PROBLEM REQUIREMENTS: Images excluded, return every record exactly as it reads.

(Change listing data)
◆ ◆ ◆ ◆ ◆

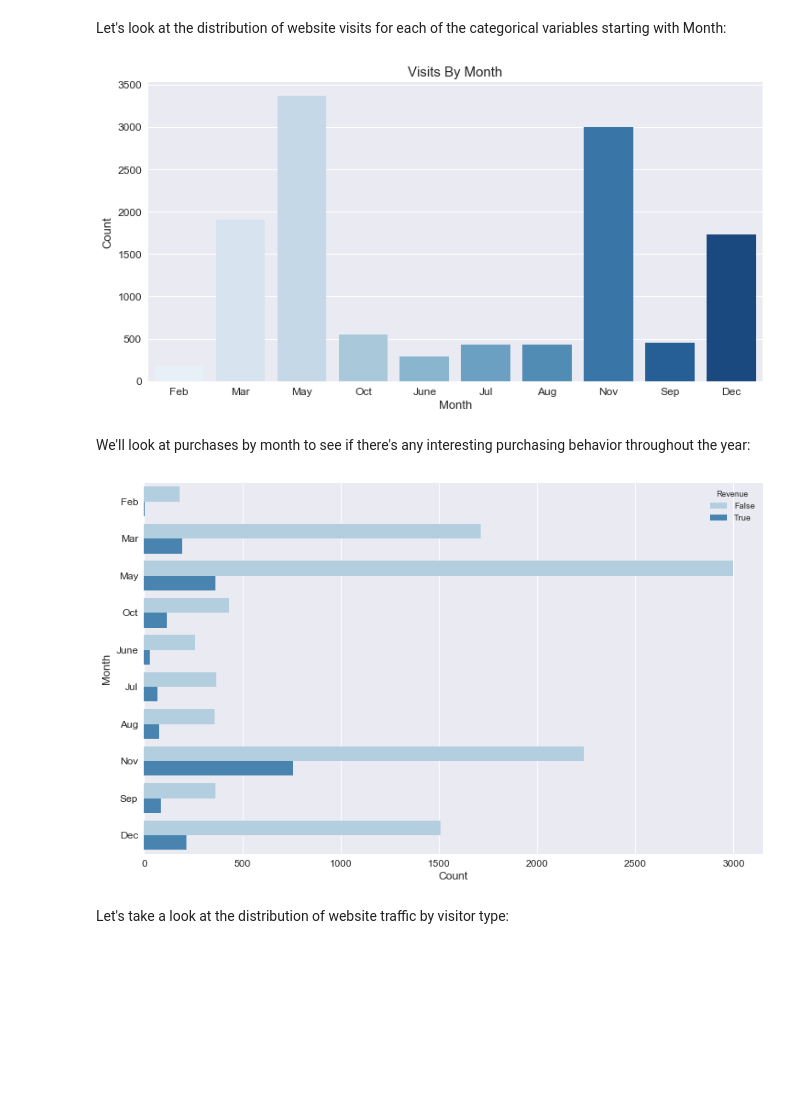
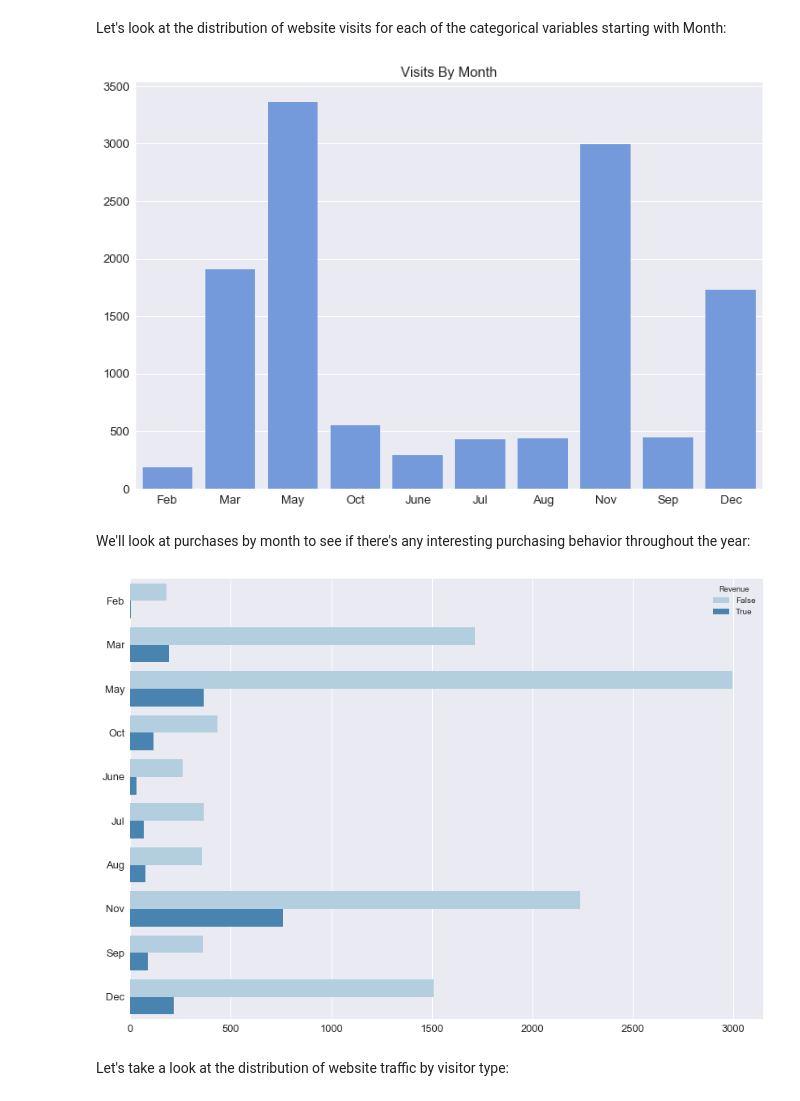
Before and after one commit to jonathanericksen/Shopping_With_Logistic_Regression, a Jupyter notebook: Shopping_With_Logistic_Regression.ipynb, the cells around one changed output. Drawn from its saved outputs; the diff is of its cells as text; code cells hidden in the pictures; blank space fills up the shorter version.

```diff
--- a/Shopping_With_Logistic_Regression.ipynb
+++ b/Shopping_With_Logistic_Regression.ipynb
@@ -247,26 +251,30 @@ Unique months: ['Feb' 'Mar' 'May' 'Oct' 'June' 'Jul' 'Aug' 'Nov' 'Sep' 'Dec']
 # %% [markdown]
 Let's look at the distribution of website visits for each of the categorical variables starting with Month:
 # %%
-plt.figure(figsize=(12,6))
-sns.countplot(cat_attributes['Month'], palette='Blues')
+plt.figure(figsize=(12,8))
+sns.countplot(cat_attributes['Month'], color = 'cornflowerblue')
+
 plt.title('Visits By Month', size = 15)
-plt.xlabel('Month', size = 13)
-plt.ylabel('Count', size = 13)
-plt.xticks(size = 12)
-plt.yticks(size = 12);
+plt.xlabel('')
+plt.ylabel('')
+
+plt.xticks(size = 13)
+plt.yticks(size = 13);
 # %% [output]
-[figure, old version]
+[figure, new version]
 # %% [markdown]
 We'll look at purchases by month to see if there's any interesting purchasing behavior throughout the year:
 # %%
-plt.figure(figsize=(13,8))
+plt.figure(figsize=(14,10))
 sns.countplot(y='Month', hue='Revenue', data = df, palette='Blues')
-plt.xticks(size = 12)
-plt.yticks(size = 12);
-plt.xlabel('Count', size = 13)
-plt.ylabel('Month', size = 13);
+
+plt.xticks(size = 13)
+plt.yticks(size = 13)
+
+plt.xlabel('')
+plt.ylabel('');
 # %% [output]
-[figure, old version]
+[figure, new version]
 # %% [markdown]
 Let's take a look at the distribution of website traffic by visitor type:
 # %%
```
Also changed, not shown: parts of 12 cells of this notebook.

◆ ◆ ◆ ◆ ◆

EXERCISE RESULT:
Before and after one commit to jonathanericksen/Shopping_With_Logistic_Regression, a Jupyter notebook: Shopping_With_Logistic_Regression.ipynb, the cells around one changed output. Drawn from its saved outputs; the diff is of its cells as text; code cells hidden in the pictures; blank space fills up the shorter version.

```diff
--- a/Shopping_With_Logistic_Regression.ipynb
+++ b/Shopping_With_Logistic_Regression.ipynb
@@ -247,26 +251,30 @@ Unique months: ['Feb' 'Mar' 'May' 'Oct' 'June' 'Jul' 'Aug' 'Nov' 'Sep' 'Dec']
 # %% [markdown]
 Let's look at the distribution of website visits for each of the categorical variables starting with Month:
 # %%
-plt.figure(figsize=(12,6))
-sns.countplot(cat_attributes['Month'], palette='Blues')
+plt.figure(figsize=(12,8))
+sns.countplot(cat_attributes['Month'], color = 'cornflowerblue')
+
 plt.title('Visits By Month', size = 15)
-plt.xlabel('Month', size = 13)
-plt.ylabel('Count', size = 13)
-plt.xticks(size = 12)
-plt.yticks(size = 12);
+plt.xlabel('')
+plt.ylabel('')
+
+plt.xticks(size = 13)
+plt.yticks(size = 13);
 # %% [output]
-[figure, old version]
+[figure, new version]
 # %% [markdown]
 We'll look at purchases by month to see if there's any interesting purchasing behavior throughout the year:
 # %%
-plt.figure(figsize=(13,8))
+plt.figure(figsize=(14,10))
 sns.countplot(y='Month', hue='Revenue', data = df, palette='Blues')
-plt.xticks(size = 12)
-plt.yticks(size = 12);
-plt.xlabel('Count', size = 13)
-plt.ylabel('Month', size = 13);
+
+plt.xticks(size = 13)
+plt.yticks(size = 13)
+
+plt.xlabel('')
+plt.ylabel('');
 # %% [output]
-[figure, old version]
+[figure, new version]
 # %% [markdown]
 Let's take a look at the distribution of website traffic by visitor type:
 # %%
```
Also changed, not shown: parts of 12 cells of this notebook.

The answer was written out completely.